EXCERPTED DATA below:
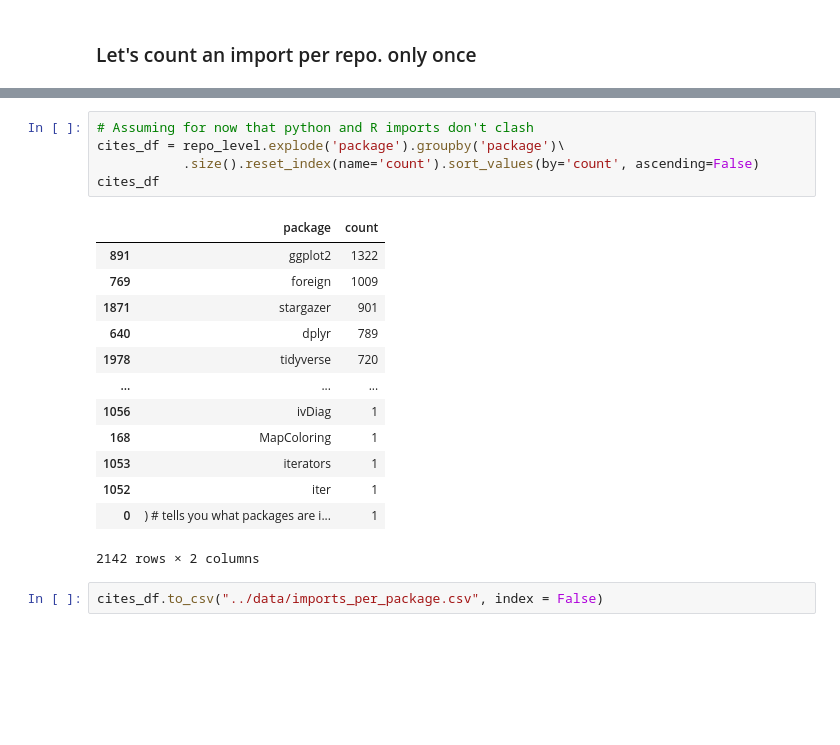
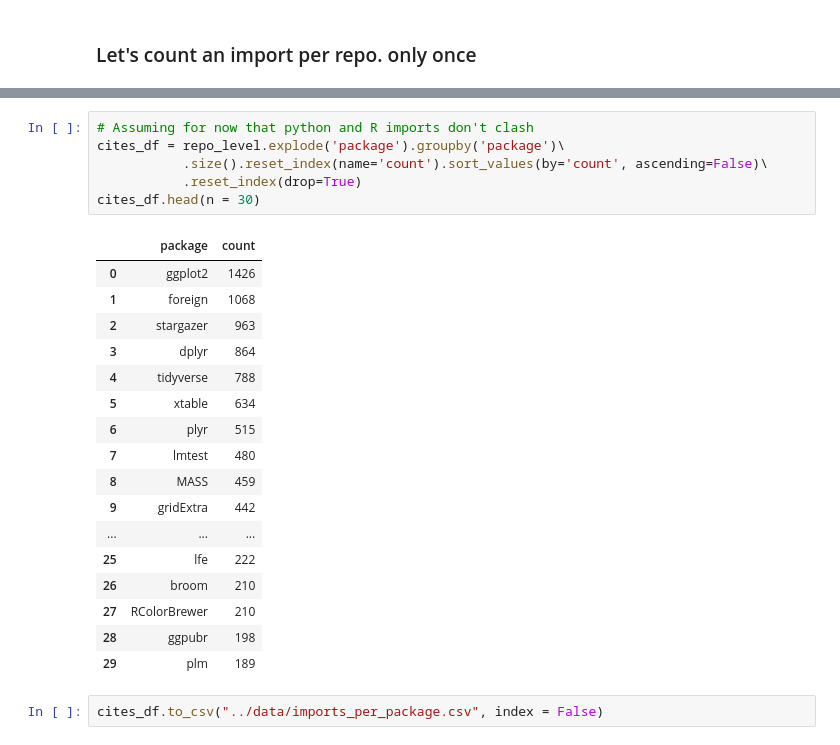
Before and after one commit to recite/softverse, a Jupyter notebook: scripts/03_tally_imports.ipynb, the cells around one changed output, grey strips where cells are left out. Drawn from its saved outputs; the diff is of its cells as text; blank space fills up the shorter version.

```diff
--- a/scripts/03_tally_imports.ipynb
+++ b/scripts/03_tally_imports.ipynb
@@ -188,21 +188,26 @@ repo_level
 # %%
 # Assuming for now that python and R imports don't clash
 cites_df = repo_level.explode('package').groupby('package')\
-           .size().reset_index(name='count').sort_values(by='count', ascending=False)
-cites_df
+           .size().reset_index(name='count').sort_values(by='count', ascending=False)\
+           .reset_index(drop=True)
+cites_df.head(n = 30)
 # %% [output]
 |  | package | count |
-| 891 | ggplot2 | 1322 |
-| 769 | foreign | 1009 |
-| 1871 | stargazer | 901 |
-| 640 | dplyr | 789 |
-| 1978 | tidyverse | 720 |
+| 0 | ggplot2 | 1426 |
+| 1 | foreign | 1068 |
+| 2 | stargazer | 963 |
+| 3 | dplyr | 864 |
+| 4 | tidyverse | 788 |
+| 5 | xtable | 634 |
+| 6 | plyr | 515 |
+| 7 | lmtest | 480 |
+| 8 | MASS | 459 |
+| 9 | gridExtra | 442 |
 | ... | ... | ... |
-| 1056 | ivDiag | 1 |
-| 168 | MapColoring | 1 |
-| 1053 | iterators | 1 |
-| 1052 | iter | 1 |
-| 0 | ) # tells you what packages are i... | 1 |
+| 25 | lfe | 222 |
+| 26 | broom | 210 |
+| 27 | RColorBrewer | 210 |
+| 28 | ggpubr | 198 |
+| 29 | plm | 189 |
-2142 rows × 2 columns
 # %%
 cites_df.to_csv("../data/imports_per_package.csv", index = False)
```
Also changed, not shown: parts of 5 cells of this notebook, 8 other files.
End of EXCERPTED DATA.
Gather all lines of the records that include the word "notebook".

#### RESULT FOR THIS TASK
Before and after one commit to recite/softverse, a Jupyter notebook: scripts/03_tally_imports.ipynb, the cells around one changed output, grey strips where cells are left out. Drawn from its saved outputs; the diff is of its cells as text; blank space fills up the shorter version.
Also changed, not shown: parts of 5 cells of this notebook, 8 other files.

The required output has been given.